▸ Provided material:
────────────────────

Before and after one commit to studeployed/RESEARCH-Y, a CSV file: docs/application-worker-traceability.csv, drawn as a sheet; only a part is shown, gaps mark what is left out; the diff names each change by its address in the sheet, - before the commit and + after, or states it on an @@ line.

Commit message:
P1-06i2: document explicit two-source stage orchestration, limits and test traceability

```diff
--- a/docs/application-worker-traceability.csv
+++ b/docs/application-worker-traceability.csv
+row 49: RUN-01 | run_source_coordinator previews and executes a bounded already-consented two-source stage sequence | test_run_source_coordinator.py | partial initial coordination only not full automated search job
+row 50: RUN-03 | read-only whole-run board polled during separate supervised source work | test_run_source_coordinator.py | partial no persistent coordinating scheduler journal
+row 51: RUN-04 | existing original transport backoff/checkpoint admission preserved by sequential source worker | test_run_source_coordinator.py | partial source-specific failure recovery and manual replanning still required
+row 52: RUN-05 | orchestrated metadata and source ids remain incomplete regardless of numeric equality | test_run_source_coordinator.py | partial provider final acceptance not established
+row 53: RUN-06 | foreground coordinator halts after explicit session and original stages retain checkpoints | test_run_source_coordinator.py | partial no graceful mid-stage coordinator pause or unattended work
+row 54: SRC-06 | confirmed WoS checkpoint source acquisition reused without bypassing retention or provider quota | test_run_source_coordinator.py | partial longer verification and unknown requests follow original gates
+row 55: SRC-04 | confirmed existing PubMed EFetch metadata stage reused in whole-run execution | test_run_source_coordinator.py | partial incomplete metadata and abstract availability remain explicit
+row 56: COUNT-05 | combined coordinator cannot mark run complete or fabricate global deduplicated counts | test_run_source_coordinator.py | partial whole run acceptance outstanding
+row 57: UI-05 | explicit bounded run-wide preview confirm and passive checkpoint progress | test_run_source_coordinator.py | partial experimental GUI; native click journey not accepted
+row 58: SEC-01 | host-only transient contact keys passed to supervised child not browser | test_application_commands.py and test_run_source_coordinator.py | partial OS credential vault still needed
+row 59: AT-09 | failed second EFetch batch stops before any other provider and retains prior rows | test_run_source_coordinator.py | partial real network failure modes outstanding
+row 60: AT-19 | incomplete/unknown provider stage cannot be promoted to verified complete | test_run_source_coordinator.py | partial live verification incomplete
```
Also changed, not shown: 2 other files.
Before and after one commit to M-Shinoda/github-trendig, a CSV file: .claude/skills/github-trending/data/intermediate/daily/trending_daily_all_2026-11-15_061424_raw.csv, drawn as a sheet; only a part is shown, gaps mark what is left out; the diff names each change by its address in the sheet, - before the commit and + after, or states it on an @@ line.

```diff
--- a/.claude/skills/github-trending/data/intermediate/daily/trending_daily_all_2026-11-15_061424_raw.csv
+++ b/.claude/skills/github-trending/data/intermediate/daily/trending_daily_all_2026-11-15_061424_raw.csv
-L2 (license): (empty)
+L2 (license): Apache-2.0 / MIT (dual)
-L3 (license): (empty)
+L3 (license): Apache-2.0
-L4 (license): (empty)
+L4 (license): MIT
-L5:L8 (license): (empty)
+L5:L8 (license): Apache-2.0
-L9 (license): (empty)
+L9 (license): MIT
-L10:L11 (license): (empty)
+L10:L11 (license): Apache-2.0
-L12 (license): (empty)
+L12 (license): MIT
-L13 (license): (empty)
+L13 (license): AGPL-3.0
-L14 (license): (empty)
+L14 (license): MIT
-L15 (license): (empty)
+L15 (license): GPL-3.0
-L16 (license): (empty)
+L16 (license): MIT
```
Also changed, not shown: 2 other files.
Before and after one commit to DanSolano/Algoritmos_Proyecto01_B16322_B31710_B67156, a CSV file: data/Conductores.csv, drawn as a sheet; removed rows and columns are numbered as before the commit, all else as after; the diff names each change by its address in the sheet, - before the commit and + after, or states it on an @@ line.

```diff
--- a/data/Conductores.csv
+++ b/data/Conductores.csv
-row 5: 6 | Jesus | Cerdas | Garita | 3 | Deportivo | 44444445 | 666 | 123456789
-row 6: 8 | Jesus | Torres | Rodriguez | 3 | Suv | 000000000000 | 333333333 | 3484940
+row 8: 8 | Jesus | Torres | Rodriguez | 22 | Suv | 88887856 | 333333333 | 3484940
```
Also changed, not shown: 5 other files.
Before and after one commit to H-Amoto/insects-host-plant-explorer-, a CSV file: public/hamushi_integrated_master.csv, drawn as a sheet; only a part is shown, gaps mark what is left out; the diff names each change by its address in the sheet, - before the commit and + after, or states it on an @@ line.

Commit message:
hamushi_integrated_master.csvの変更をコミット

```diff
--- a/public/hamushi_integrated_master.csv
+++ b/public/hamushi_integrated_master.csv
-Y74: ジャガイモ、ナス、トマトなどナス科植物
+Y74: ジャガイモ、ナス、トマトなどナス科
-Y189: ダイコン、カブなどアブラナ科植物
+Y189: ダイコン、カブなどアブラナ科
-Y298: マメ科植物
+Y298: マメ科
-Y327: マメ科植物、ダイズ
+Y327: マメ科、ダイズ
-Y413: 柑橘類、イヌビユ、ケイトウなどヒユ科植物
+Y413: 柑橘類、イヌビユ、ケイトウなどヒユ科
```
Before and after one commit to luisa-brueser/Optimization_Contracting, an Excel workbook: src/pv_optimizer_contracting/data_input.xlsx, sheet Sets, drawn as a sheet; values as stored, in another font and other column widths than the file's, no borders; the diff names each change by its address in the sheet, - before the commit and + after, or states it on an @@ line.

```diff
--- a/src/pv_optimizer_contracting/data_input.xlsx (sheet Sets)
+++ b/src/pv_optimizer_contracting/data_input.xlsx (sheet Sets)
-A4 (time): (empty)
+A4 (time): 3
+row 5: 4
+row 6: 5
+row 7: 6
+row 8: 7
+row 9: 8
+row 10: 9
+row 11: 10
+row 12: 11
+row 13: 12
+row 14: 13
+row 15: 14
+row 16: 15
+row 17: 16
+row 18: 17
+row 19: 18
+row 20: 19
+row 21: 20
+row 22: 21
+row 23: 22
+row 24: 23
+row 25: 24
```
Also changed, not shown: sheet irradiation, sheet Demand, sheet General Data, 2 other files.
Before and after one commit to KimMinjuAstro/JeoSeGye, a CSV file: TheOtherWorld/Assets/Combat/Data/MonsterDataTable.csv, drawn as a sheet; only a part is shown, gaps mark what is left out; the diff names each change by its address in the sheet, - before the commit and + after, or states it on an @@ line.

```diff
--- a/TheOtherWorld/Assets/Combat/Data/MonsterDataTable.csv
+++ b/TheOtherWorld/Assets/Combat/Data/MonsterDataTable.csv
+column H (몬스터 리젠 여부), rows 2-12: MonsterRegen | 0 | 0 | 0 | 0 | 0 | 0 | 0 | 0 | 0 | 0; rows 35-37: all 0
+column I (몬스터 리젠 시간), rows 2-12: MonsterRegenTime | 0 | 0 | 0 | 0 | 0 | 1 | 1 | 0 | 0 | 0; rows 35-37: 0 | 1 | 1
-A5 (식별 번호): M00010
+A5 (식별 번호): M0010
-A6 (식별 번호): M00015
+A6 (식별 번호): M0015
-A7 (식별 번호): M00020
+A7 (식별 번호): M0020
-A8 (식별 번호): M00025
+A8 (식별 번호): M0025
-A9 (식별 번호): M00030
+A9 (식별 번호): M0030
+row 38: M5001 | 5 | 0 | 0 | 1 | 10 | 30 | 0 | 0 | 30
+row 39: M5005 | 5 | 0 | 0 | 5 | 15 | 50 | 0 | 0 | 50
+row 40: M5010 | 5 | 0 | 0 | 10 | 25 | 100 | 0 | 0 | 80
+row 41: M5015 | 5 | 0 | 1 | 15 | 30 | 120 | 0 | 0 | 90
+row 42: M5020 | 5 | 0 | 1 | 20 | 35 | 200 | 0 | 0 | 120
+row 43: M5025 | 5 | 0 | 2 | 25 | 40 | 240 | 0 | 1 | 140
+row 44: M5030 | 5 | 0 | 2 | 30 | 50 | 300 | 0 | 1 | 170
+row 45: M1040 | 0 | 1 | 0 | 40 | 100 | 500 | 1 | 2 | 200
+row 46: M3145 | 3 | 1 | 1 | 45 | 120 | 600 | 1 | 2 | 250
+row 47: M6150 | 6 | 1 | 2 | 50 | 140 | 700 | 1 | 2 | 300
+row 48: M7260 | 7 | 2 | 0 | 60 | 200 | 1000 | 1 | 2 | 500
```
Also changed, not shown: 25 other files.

────────────────────

▸ Work to complete: Search the data for "Jesus" and list every line in which it occurs.

▸ Solution below:
-row 5: 6 | Jesus | Cerdas | Garita | 3 | Deportivo | 44444445 | 666 | 123456789
-row 6: 8 | Jesus | Torres | Rodriguez | 3 | Suv | 000000000000 | 333333333 | 3484940
+row 8: 8 | Jesus | Torres | Rodriguez | 22 | Suv | 88887856 | 333333333 | 3484940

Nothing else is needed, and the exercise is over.